As for the graphics, you can either use Wirecast’s built-in graphics, or create your own custom ones (like we did at Harvard).
I think this 2-3 camera setup is a great solution for a small school or organization looking to put together a multi-camera shoot, but at a limited cost and with limited equipment.
The last remaining point relates to cameras. The cameras that I showed in the photo above are made by JVC. For these smaller setups, we use one JVC GY-HM600 camera, one JVC GY-HM100 camera, and one JVC GY-HM150 camera. We like their flexibility and functionality. All together, these three cameras cost $8,500. However, you can easily use less expensive cameras for this setup.
I would recommend looking for cameras with HD-SDI outputs, as those allow you to carry a digital HD signal over the longest distance (without using fiber optic cables). However, if you decide to purchase cameras that do not have HD-SDI outputs, I would just recommend two things:
1. If the cable run from the Macbook Pro to your camera is relatively short (less than 50 ft.), I would use a HDMI output and cable, as it best maintains the digital video quality.
2. If the cable run from the Macbook Pro to your camera is longer (more than 50 ft.), I would use the component output and cable. It is an analog signal, so the quality is not as good, but it is HD, and does support almost 1000 ft. of cable length.
I hope this sample setup is helpful. There are many variations you could do, including using different cameras, a slightly different laptop or a different mix of converters.
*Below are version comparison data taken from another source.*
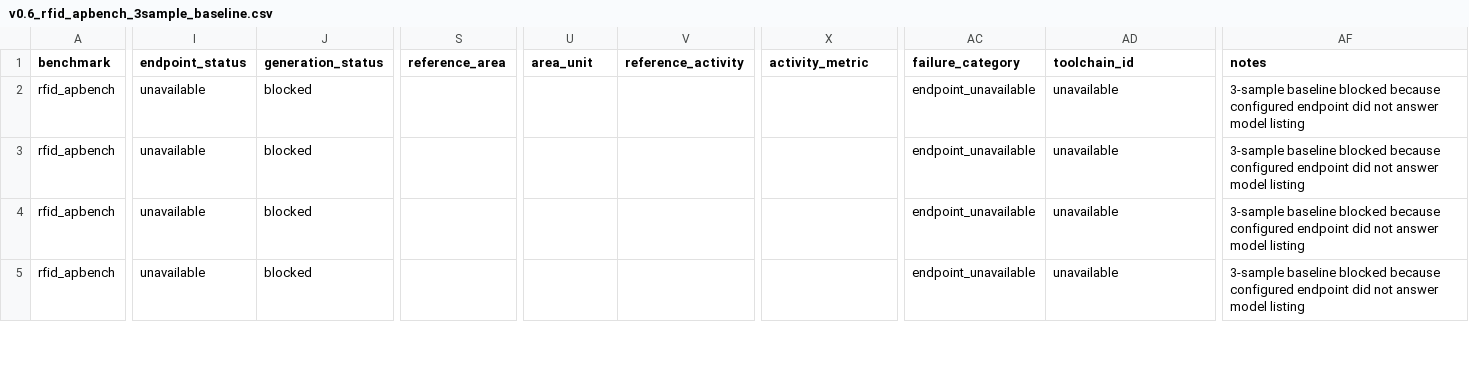
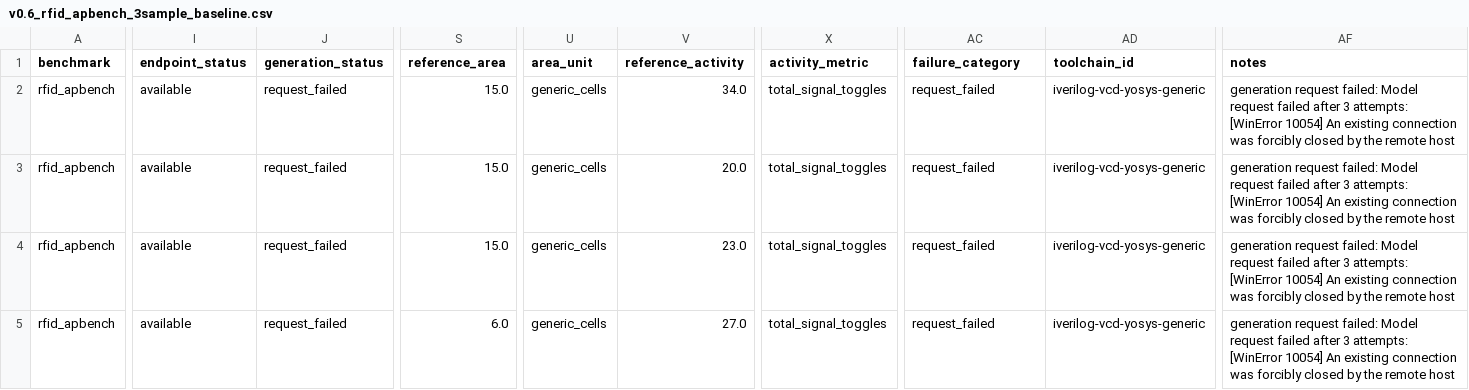
Before and after one commit to ArmmyC/RLT-Benchmark, a CSV file: reports/v0.6_rfid_apbench_3sample_baseline.csv, drawn as a sheet; only a part is shown, gaps mark what is left out; the diff covers the shown part only; the diff names each change by its address in the sheet, - before the commit and + after, or states it on an @@ line.

Commit message:
fix: relax RFID endpoint preflight

```diff
--- a/reports/v0.6_rfid_apbench_3sample_baseline.csv
+++ b/reports/v0.6_rfid_apbench_3sample_baseline.csv
-I2:I5 (endpoint_status): unavailable
+I2:I5 (endpoint_status): available
-J2:J5 (generation_status): blocked
+J2:J5 (generation_status): request_failed
-S2:S4 (reference_area): (empty)
+S2:S4 (reference_area): 15.0
-U2:U5 (area_unit): (empty)
+U2:U5 (area_unit): generic_cells
-V2 (reference_activity): (empty)
+V2 (reference_activity): 34.0
-X2:X5 (activity_metric): (empty)
+X2:X5 (activity_metric): total_signal_toggles
-AC2:AC5 (failure_category): endpoint_unavailable
+AC2:AC5 (failure_category): request_failed
-AD2:AD5 (toolchain_id): unavailable
+AD2:AD5 (toolchain_id): iverilog-vcd-yosys-generic
-AF2:AF5 (notes): 3-sample baseline blocked because configured endpoint did not answer model listing
+AF2:AF5 (notes): generation request failed: Model request failed after 3 attempts: [WinError 10054] An existing connection was forcibly closed by the remote host
-V3 (reference_activity): (empty)
+V3 (reference_activity): 20.0
-V4 (reference_activity): (empty)
+V4 (reference_activity): 23.0
-S5 (reference_area): (empty)
+S5 (reference_area): 6.0
-V5 (reference_activity): (empty)
+V5 (reference_activity): 27.0
```
Also changed, not shown: 99 edited cells elsewhere in this file, 4 other files.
However, I think this setup provides the lowest cost for the best quality.
Please feel free to reach out with any follow-up questions.